Afghan shooting spree: What did Sgt. Robert Bales's commander know?
The top US commander in Afghanistan says the shooting spree in which Robert Bales has been charged, as well as a recent Quran burning and a video of Marines urinating on dead Taliban are all examples of a failure of good oversight from commanders.
Haraz N. Ghanbari/AP
To what extent do US military commanders bear responsibility for the bad behavior of the troops in their units?
That’s the question that Pentagon officials are grappling with in the wake of the shooting spree by an American soldier that left 17 dead, as well as the burning of Qurans by US troops earlier this month – which followed closely on the heels of revelations that US Marines, including a squad leader, had urinated on dead Taliban fighters.
To that end, he said he is speaking with chaplains, surgeons, and senior noncommissioned officers, “all of whom are taking the temperature, if you will” of what in military parlance is known as the “command climate” – or general state of morale and discipline – in various units.
Some wonder aloud whether the strain of repeated deployments, which could contribute to boredom or compassion fatigue or simple exhaustion – might be causing military leaders to miss or dismiss the actions of some of their soldiers. Others point out that Staff Sgt. Robert Bales, who stands accused of the shooting spree, was reportedly drinking alcohol in his quarters with other soldiers before he walked off the base and allegedly committed the murders.
General Allen downplayed the prevalence of such command failures. “As I think back across how many tens of thousands – hundreds of thousands – of our forces that have served in Afghanistan... These incidents have been so infrequent,” he argued. “And so repeated tours in Afghanistan, and prior to that, in Iraq, don’t inherently reduce the effectiveness of the force or reduce the effectiveness of small-unit leadership.”
Yet that leadership is the key to military discipline, and its breakdown, for whatever reason, can heavily impact troops in the force, officials acknowledge.
“I tell our Marines throughout the entire corps that every Marine deserves to be in a good unit led morally, ethically, and professionally,” said the Sergeant Major of the Marine Corps, Michael Barrett, in a March 22 hearing on hazing before the House Armed Services Committee.
The apparent suicide death of Pvt. Danny Chen in Afghanistan last October ultimately led to hazing-related charges against eight fellow soldiers in his unit.
Throughout the military, it has led to some soul searching, according to US military officials. Sergeant Major Barrett pointed out to lawmakers that within the Marine Corps, 63 percent of the force is under the age of 25. “It is well-documented that the Marine Corps is the most useful of the service organizations,” he said. “Unfortunately, hazing can manifest sometimes in organizations that conflate immaturity, youth, and arduous responsibility.”
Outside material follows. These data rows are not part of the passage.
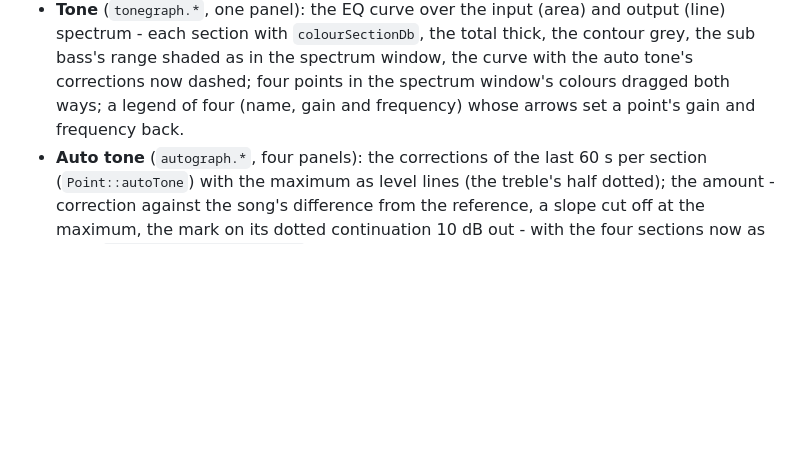
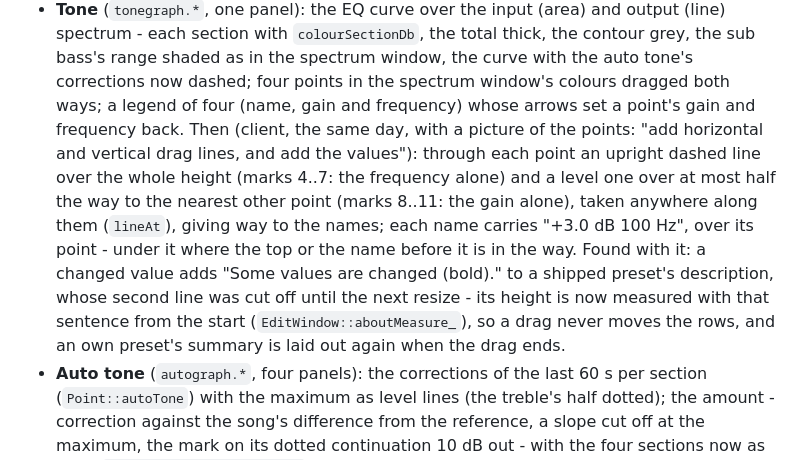
Before and after one commit to hghaken/DJAP, a Markdown page: docs/design.md, the part around the change. Rendered like a GitHub page; blank space fills up the shorter version.

```diff
--- a/docs/design.md
+++ b/docs/design.md
@@ -922,7 +922,15 @@ audio and the timer like the loudness window, in the program and in the plug-in.
 - **Tone** (`tonegraph.*`, one panel): the EQ curve over the input (area) and output (line) spectrum - each section
   with `colourSectionDb`, the total thick, the contour grey, the sub bass's range shaded as in the spectrum window, the
   curve with the auto tone's corrections now dashed; four points in the spectrum window's colours dragged both ways; a
-  legend of four (name, gain and frequency) whose arrows set a point's gain and frequency back.
+  legend of four (name, gain and frequency) whose arrows set a point's gain and frequency back. Then (client, the same
+  day, with a picture of the points: "add horizontal and vertical drag lines, and add the values"): through each point
+  an upright dashed line over the whole height (marks 4..7: the frequency alone) and a level one over at most half the
+  way to the nearest other point (marks 8..11: the gain alone), taken anywhere along them (`lineAt`), giving way to
+  the names; each name carries "+3.0 dB 100 Hz", over its point - under it where the top or the name before it is in
+  the way. Found with it: a changed value adds "Some values are changed (bold)." to a shipped preset's description,
+  whose second line was cut off until the next resize - its height is now measured with that sentence from the start
+  (`EditWindow::aboutMeasure_`), so a drag never moves the rows, and an own preset's summary is laid out again when
+  the drag ends.
 - **Auto tone** (`autograph.*`, four panels): the corrections of the last 60 s per section (`Point::autoTone`) with the
   maximum as level lines (the treble's half dotted); the amount - correction against the song's difference from the
   reference, a slope cut off at the maximum, the mark on its dotted continuation 10 dB out - with the four sections now
```
Also changed, not shown: docs/manual.md (+5 -2 lines), docs/images/colour.jpg, 6 other files.
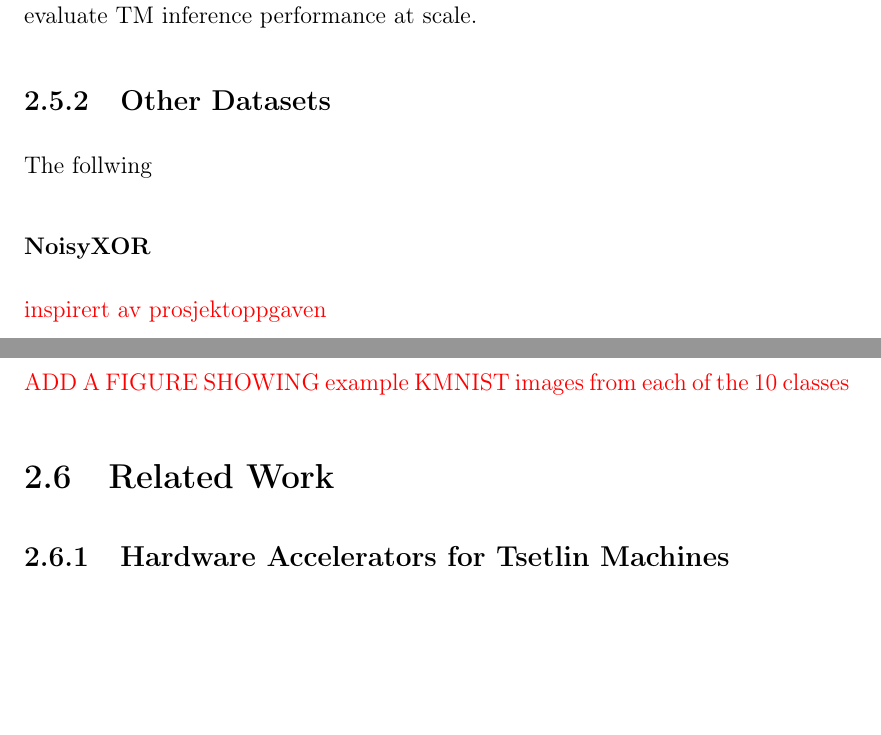
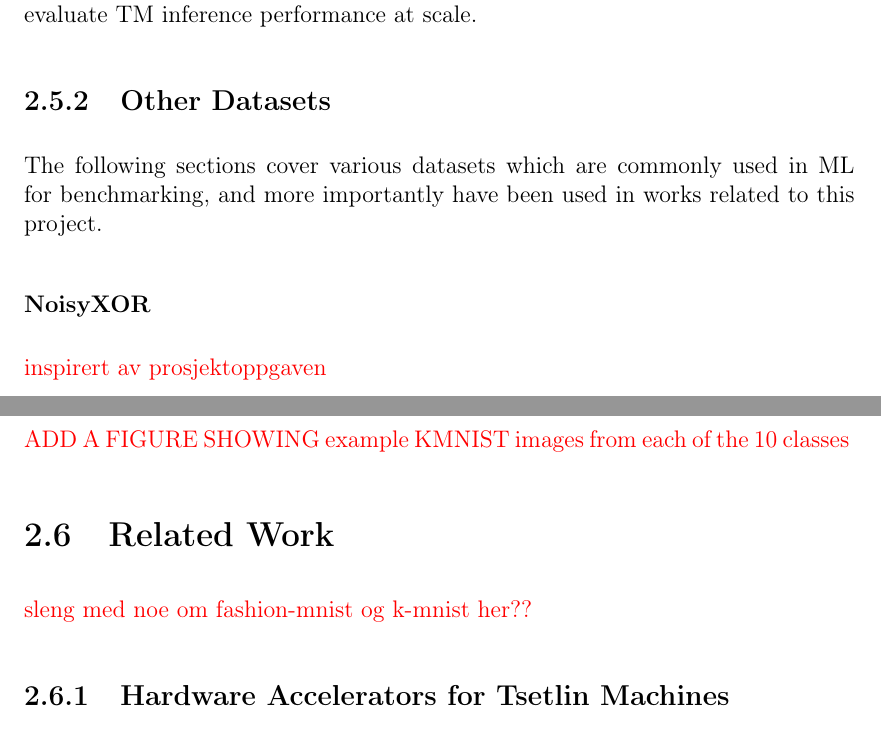
Before and after one commit to joblob7488/master_thesis, a LaTeX thesis (main.tex, which reads Chapters/02Theory/5BenchmarkDatasets.tex, Chapters/02Theory/6RelatedWorks.tex): two parts of pages 21 and 22 of 33, joined at a grey line, cut so that both start at the same text, the shorter picture padded with empty space. Compiled offline with pdfLaTeX.

Commit message:
minor changes

```diff
--- a/Chapters/02Theory/5BenchmarkDatasets.tex
+++ b/Chapters/02Theory/5BenchmarkDatasets.tex
@@ -19,7 +19,7 @@ MNIST is well established as a standard benchmark, with results from a wide rang
 \subsection{Other Datasets}
 \label{sec:other_datasets}
 
-The follwing
+The following sections cover various datasets which are commonly used in ML for benchmarking, and more importantly have been used in works related to this project.
 
 \subsubsection*{NoisyXOR}
 \textcolor{red}{inspirert av prosjektoppgaven}
--- a/Chapters/02Theory/6RelatedWorks.tex
+++ b/Chapters/02Theory/6RelatedWorks.tex
@@ -1,5 +1,7 @@
 \section{Related Work}
 \label{sec:related_work}
+
+\textcolor{red}{sleng med noe om fashion-mnist og k-mnist her??}
 
 \subsection{Hardware Accelerators for Tsetlin Machines}
 \label{sec:related_hw}
```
For this reason, he added, the force is working “diligently to change behaviors and mindsets into an effort to foster better judgment, especially among our junior leaders.”
At the same time, some officers are hopeful that as the wars draw down, the military will be able to focus more on strengthening its leaders – and by extension, troops as a whole.
“Why command climate breaks down – that’s always the $64,000 question,” says Maj. Lucas Yoho, who has deployed twice each to Afghanistan and Iraq, as well as once to the Horn of Africa.
Once the exceedingly hectic pace of war is over, “I think you’re going to have more time to reflect on what a good command climate is,” he adds.
In the meantime, the inquiry into the command climate within Staff Sergeant Bales’s unit continues as the military struggles to pinpoint precisely what went wrong.
It’s a “very important question,” Allen told reporters. “We’re investigating this one very thoroughly.”